For this reason, low power parties often want higher power parties to agree to abandon their BATNAs-their power based alternatives to negotiation-as a precondition to starting negotiations. This will increase the likelihood that the power of the two sides at the negotiating table will be closer to equal. High power parties are unlikely to want to agree to such a stipulation however. If they agree to give up their power-based options, this essentially binds them to the negotiation or mediation process no matter how it comes out.
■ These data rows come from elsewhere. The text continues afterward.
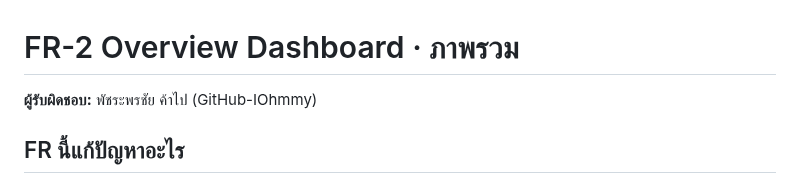
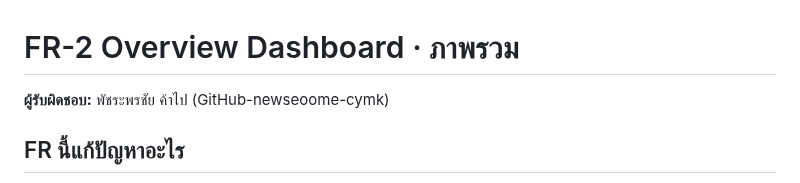
Before and after one commit to 2550expo-tech/MIndPay, a Markdown page: fr/FR-2-overview/README.md, the part around the change. GitHub-like rendering.

```diff
--- a/fr/FR-2-overview/README.md
+++ b/fr/FR-2-overview/README.md
@@ -1,6 +1,6 @@
 # FR-2 Overview Dashboard · ภาพรวม
 
-**ผู้รับผิดชอบ:** พัชระพรชัย ค้าไป (GitHub-IOhmmy)
+**ผู้รับผิดชอบ:** พัชระพรชัย ค้าไป (GitHub-newseoome-cymk)
 
 ## FR นี้แก้ปัญหาอะไร
 
```
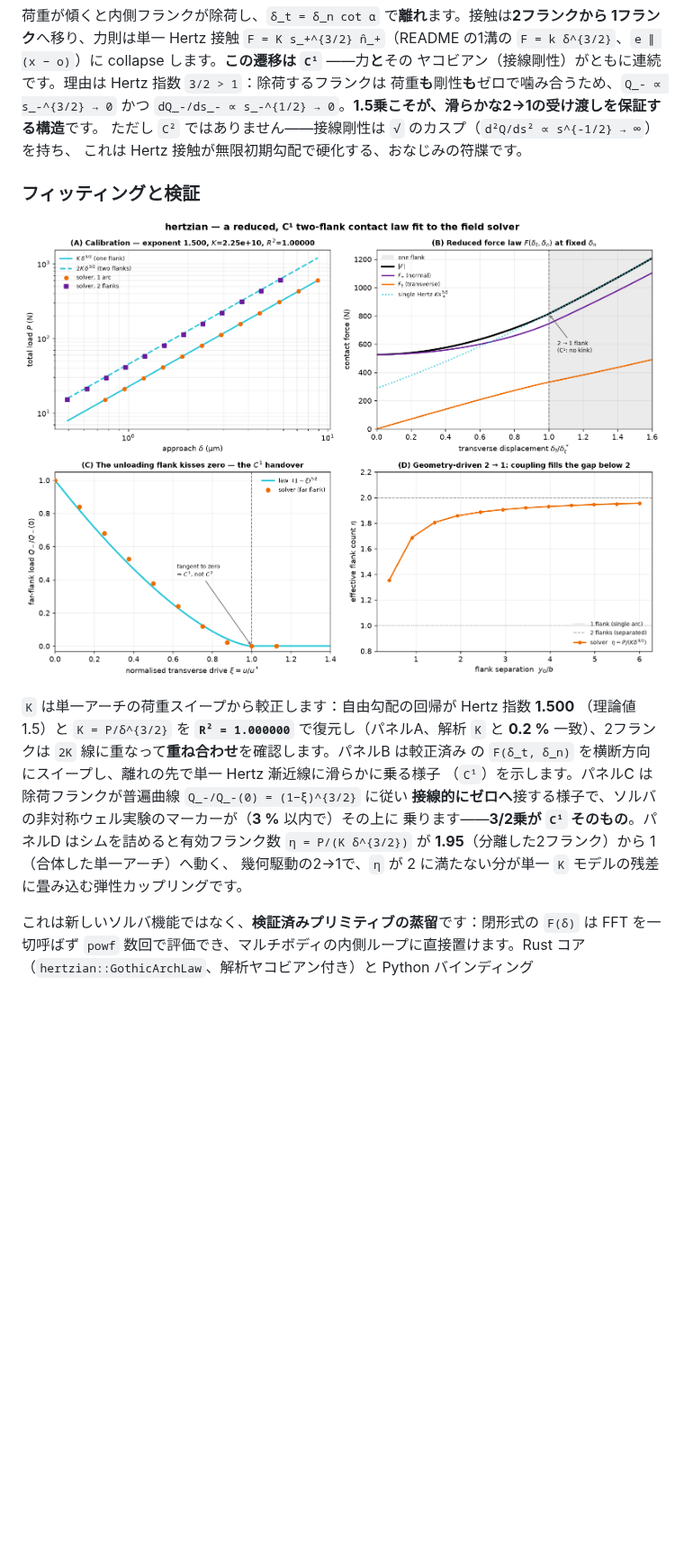
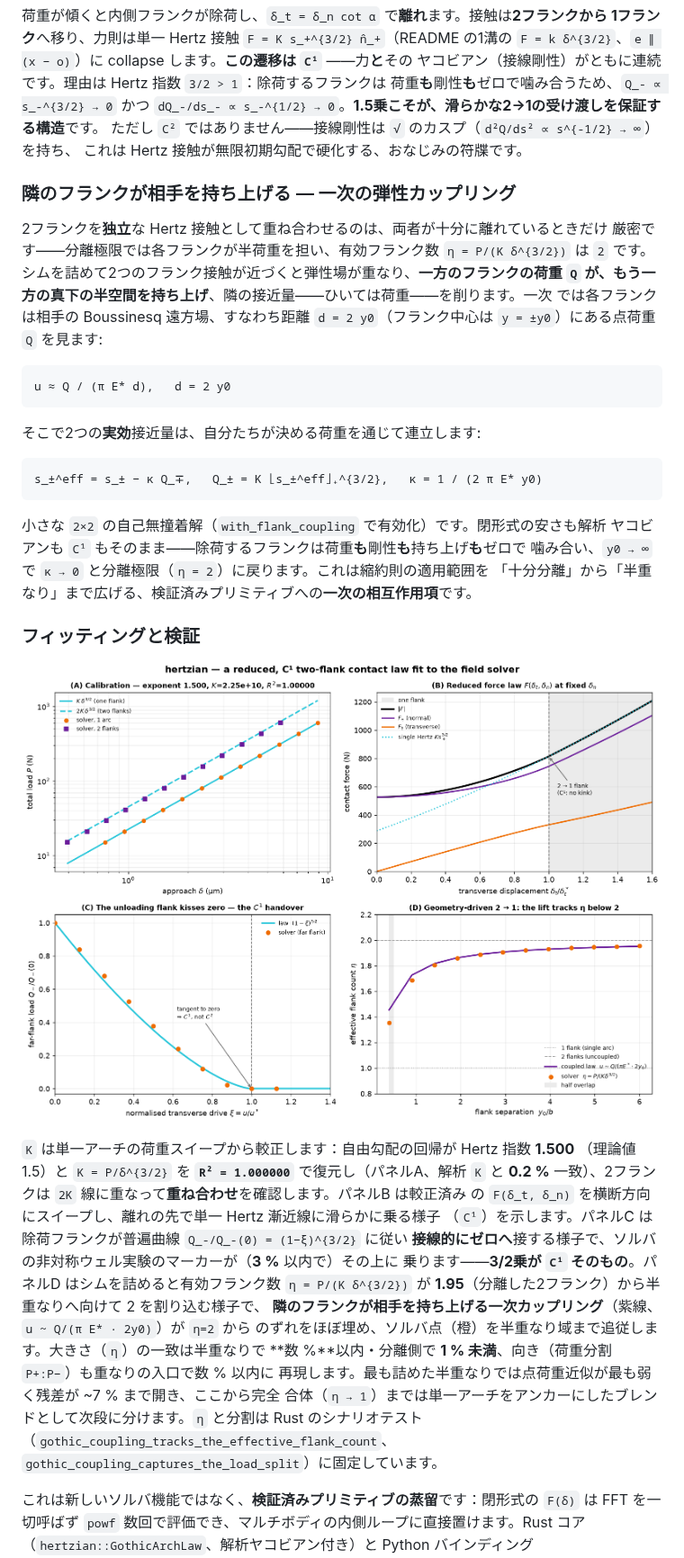
Before and after one commit to gyakusu/hertzian, a Markdown page: README.md, the part around one of its changes. Shown at 90% size. GitHub-like rendering; pictures changed too: docs/img/reduced_law.png; blank space fills up the shorter version.

````diff
--- a/README.md
+++ b/README.md
@@ -264,6 +264,30 @@ F(δ) = Q_+ n̂_+ + Q_- n̂_-
 ただし `C²` ではありません——接線剛性は `√` のカスプ（`d²Q/ds² ∝ s^{-1/2} → ∞`）を持ち、
 これは Hertz 接触が無限初期勾配で硬化する、おなじみの符牒です。
 
+### 隣のフランクが相手を持ち上げる — 一次の弾性カップリング
+
+2フランクを**独立**な Hertz 接触として重ね合わせるのは、両者が十分に離れているときだけ
+厳密です——分離極限では各フランクが半荷重を担い、有効フランク数 `η = P/(K δ^{3/2})` は
+`2` です。シムを詰めて2つのフランク接触が近づくと弾性場が重なり、**一方のフランクの荷重
+`Q` が、もう一方の真下の半空間を持ち上げ**、隣の接近量——ひいては荷重——を削ります。一次
+では各フランクは相手の Boussinesq 遠方場、すなわち距離 `d = 2 y0`（フランク中心は
+`y = ±y0`）にある点荷重 `Q` を見ます:
+
+```text
+u ≈ Q / (π E* d),   d = 2 y0
+```
+
+そこで2つの**実効**接近量は、自分たちが決める荷重を通じて連立します:
+
+```text
+s_±^eff = s_± − κ Q_∓,   Q_± = K ⌊s_±^eff⌋₊^{3/2},   κ = 1 / (2 π E* y0)
+```
+
+小さな `2×2` の自己無撞着解（`with_flank_coupling` で有効化）です。閉形式の安さも解析
+ヤコビアンも `C¹` もそのまま——除荷するフランクは荷重**も**剛性**も**持ち上げ**も**ゼロで
+噛み合い、`y0 → ∞` で `κ → 0` と分離極限（`η = 2`）に戻ります。これは縮約則の適用範囲を
+「十分分離」から「半重なり」まで広げる、検証済みプリミティブへの**一次の相互作用項**です。
+
 ### フィッティングと検証
 
 ![縮約2フランク則の4パネル検証：(A) 単一アーチのソルバ点が K·δ^1.5 線に、2フランク点が 2K 線に乗る対数–対数較正；(B) 較正済みの力ベクトル F_t, F_n と |F| を横断方向にスイープし、離れを越えて単一 Hertz 漸近線に乗る様子；(C) 除荷フランクが普遍曲線 (1−ξ)^1.5 にゼロへ接して従い、ソルバの非対称ウェルのマーカーがその上に乗る様子；(D) シムを詰めるにつれ有効フランク数 η が約2（分離）から1（合体）へ動く様子。](docs/img/reduced_law.png)
@@ -275,8 +299,14 @@ F(δ) = Q_+ n̂_+ + Q_- n̂_-
 （`C¹`）を示します。パネルC は除荷フランクが普遍曲線 `Q_-/Q_-(0) = (1−ξ)^{3/2}` に従い
 **接線的にゼロへ**接する様子で、ソルバの非対称ウェル実験のマーカーが（**3 %** 以内で）その上に
 乗ります——**3/2乗が `C¹` そのもの**。パネルD はシムを詰めると有効フランク数
-`η = P/(K δ^{3/2})` が **1.95**（分離した2フランク）から 1（合体した単一アーチ）へ動く、
-幾何駆動の2→1で、`η` が 2 に満たない分が単一 `K` モデルの残差に畳み込む弾性カップリングです。
+`η = P/(K δ^{3/2})` が **1.95**（分離した2フランク）から半重なりへ向けて 2 を割り込む様子で、
+**隣のフランクが相手を持ち上げる一次カップリング**（紫線、`u ~ Q/(π E* · 2y0)`）が `η=2` から
+のずれをほぼ埋め、ソルバ点（橙）を半重なり域まで追従します。大きさ（`η`）の一致は半重なりで
+**数 %**以内・分離側で **1 % 未満**、向き（荷重分割 `P+:P−`）も重なりの入口で数 % 以内に
+再現します。最も詰めた半重なりでは点荷重近似が最も弱く残差が ~7 % まで開き、ここから完全
+合体（`η → 1`）までは単一アーチをアンカーにしたブレンドとして次段に分けます。`η` と分割は
+Rust のシナリオテスト（`gothic_coupling_tracks_the_effective_flank_count`、
+`gothic_coupling_captures_the_load_split`）に固定しています。
 
 これは新しいソルバ機能ではなく、**検証済みプリミティブの蒸留**です：閉形式の `F(δ)` は
 FFT を一切呼ばず `powf` 数回で評価でき、マルチボディの内側ループに直接置けます。Rust コア
````
Also changed, not shown: other parts of README.md (+3 -0 lines), 6 other files.
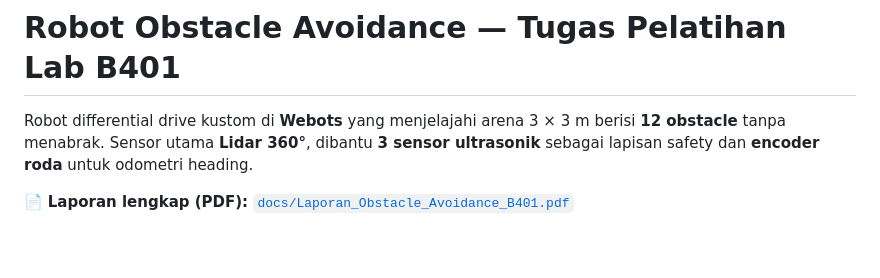
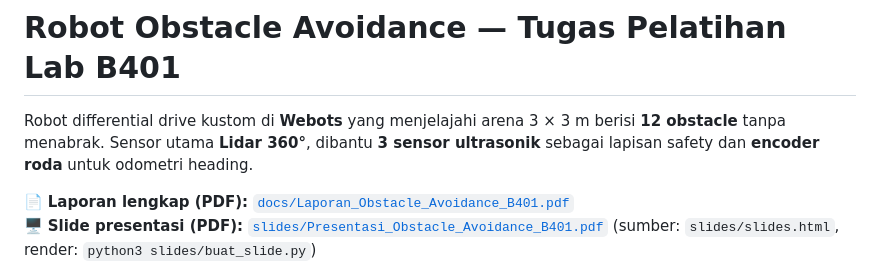
Before and after one commit to ahnafyura/webots-obstacle-avoidance-b401, a Markdown page: README.md, the part around the change. Rendered like a GitHub page; blank space fills up the shorter version.

Commit message:
Tambah slide presentasi (gaya deck magang Barunastra)
Co-Authored-By: Claude Opus 5.5 <noreply@anthropic.com>

```diff
--- a/README.md
+++ b/README.md
@@ -4,6 +4,7 @@ Robot differential drive kustom di **Webots** yang menjelajahi arena 3 × 3 m be
 Sensor utama **Lidar 360°**, dibantu **3 sensor ultrasonik** sebagai lapisan safety dan **encoder roda** untuk odometri heading.
 
 📄 **Laporan lengkap (PDF):** [`docs/Laporan_Obstacle_Avoidance_B401.pdf`](docs/Laporan_Obstacle_Avoidance_B401.pdf)
+🖥️ **Slide presentasi (PDF):** [`slides/Presentasi_Obstacle_Avoidance_B401.pdf`](slides/Presentasi_Obstacle_Avoidance_B401.pdf) (sumber: `slides/slides.html`, render: `python3 slides/buat_slide.py`)
 
 ![Arena](docs/images/overview.jpg)
 
```
Also changed, not shown: slides/assets/bg_dark.jpg (added), slides/assets/pill.png (added), slides/assets/sea_blur.jpg (added), 15 other files.
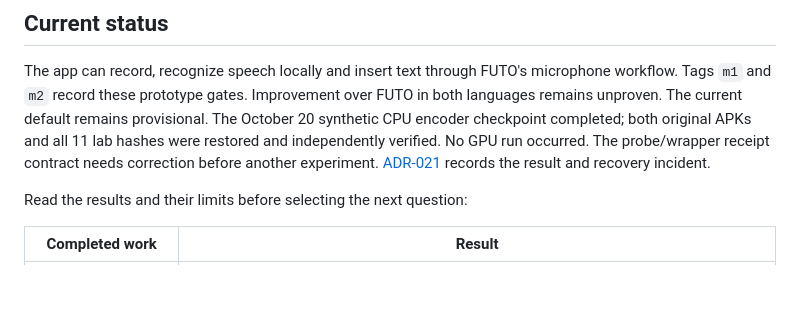
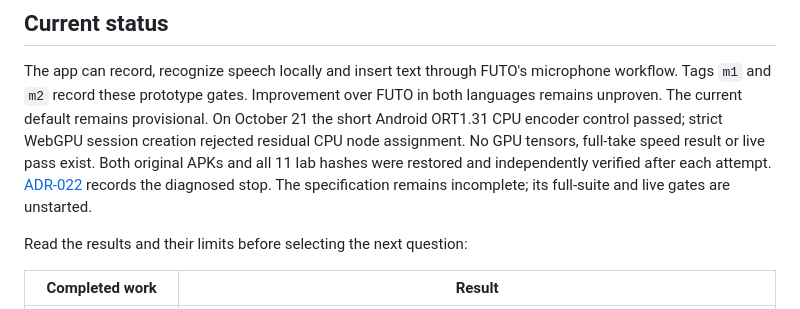
Before and after one commit to dothackerman/pixel-local-dictation, a Markdown page: README.md, the part around the change. Rendered like a GitHub page; blank space fills up the shorter version.

Commit message:
Record strict WebGPU encoder placement rejection and verified recovery

```diff
--- a/README.md
+++ b/README.md
@@ -17,11 +17,12 @@ The `ready-for-agent` label marks a prepared spec; it does not authorize a phone
 The app can record, recognize speech locally and insert text through FUTO's
 microphone workflow. Tags `m1` and `m2` record these prototype gates.
 Improvement over FUTO in both languages remains unproven. The current default
-remains provisional. The October 20 synthetic CPU encoder checkpoint completed;
-both original APKs and all 11 lab hashes were restored and independently verified.
-No GPU run occurred. The probe/wrapper receipt contract needs correction before
-another experiment. [ADR-021](adrs/021-encoder-probe-recovery-blocker.md) records
-the result and recovery incident.
+remains provisional. On October 21 the short Android ORT1.31 CPU encoder control
+passed; strict WebGPU session creation rejected residual CPU node assignment.
+No GPU tensors, full-take speed result or live pass exist. Both original APKs and
+all 11 lab hashes were restored and independently verified after each attempt.
+[ADR-022](adrs/022-webgpu-encoder-placement-stop.md) records the diagnosed stop.
+The specification remains incomplete; its full-suite and live gates are unstarted.
 
 Read the results and their limits before selecting the next question:
 
```
Also changed, not shown: adrs/022-webgpu-encoder-placement-stop.md (added, +94 -0 lines), research/issue4-short-encoder-probe.md (+6 -6 lines).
Stripping them of their right to withdraw eliminates one aspect of their ability to maintain control of the decision making process-thereby negating one of the key features that is supposed to make negotiation and mediation superior to force-based confrontation strategies

Links to Possible Treatments for this Problem:

Power Strategy Mix

 

Links to Related Problems:

Distrust Opponent's Willingness to Make Commitments

Refusal to Negotiate


Copyright 1998 Conflict Research Consortium  -- Contact: crc@colorado.edu